MATERIALS PROVIDED:
+++++
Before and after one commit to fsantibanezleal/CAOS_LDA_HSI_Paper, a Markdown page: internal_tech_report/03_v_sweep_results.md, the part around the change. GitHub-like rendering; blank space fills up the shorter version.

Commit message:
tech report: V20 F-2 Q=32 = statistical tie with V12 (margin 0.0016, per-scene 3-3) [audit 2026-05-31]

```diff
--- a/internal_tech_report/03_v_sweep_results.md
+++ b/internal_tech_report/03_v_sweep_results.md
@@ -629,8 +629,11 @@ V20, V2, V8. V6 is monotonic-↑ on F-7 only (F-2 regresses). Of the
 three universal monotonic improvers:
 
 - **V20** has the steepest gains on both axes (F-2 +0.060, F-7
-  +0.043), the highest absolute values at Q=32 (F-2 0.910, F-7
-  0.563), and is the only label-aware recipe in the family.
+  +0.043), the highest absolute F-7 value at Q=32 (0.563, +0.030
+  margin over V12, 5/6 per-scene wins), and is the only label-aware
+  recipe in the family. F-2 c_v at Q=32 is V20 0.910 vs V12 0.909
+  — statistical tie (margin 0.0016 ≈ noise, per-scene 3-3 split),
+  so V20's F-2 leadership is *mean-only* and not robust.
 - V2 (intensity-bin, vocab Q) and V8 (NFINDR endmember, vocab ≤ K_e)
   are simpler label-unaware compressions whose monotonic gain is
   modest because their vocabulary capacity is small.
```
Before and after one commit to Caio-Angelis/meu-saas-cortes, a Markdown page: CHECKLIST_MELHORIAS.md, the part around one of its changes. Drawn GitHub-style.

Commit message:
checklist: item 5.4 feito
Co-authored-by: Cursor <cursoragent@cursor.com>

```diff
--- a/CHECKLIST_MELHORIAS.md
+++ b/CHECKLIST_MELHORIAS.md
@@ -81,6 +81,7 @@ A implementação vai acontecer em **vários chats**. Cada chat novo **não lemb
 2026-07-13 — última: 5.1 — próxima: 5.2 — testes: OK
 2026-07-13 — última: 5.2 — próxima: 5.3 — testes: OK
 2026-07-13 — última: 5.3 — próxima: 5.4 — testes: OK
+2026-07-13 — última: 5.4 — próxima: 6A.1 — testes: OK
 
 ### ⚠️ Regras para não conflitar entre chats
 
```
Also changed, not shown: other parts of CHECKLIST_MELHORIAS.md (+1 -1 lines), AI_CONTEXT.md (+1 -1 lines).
+++++
WORK REQUIRED:
Copy every line that includes the string "GitHub" from the material above.

EXERCISE RESULT:
Before and after one commit to fsantibanezleal/CAOS_LDA_HSI_Paper, a Markdown page: internal_tech_report/03_v_sweep_results.md, the part around the change. GitHub-like rendering; blank space fills up the shorter version.
Before and after one commit to Caio-Angelis/meu-saas-cortes, a Markdown page: CHECKLIST_MELHORIAS.md, the part around one of its changes. Drawn GitHub-style.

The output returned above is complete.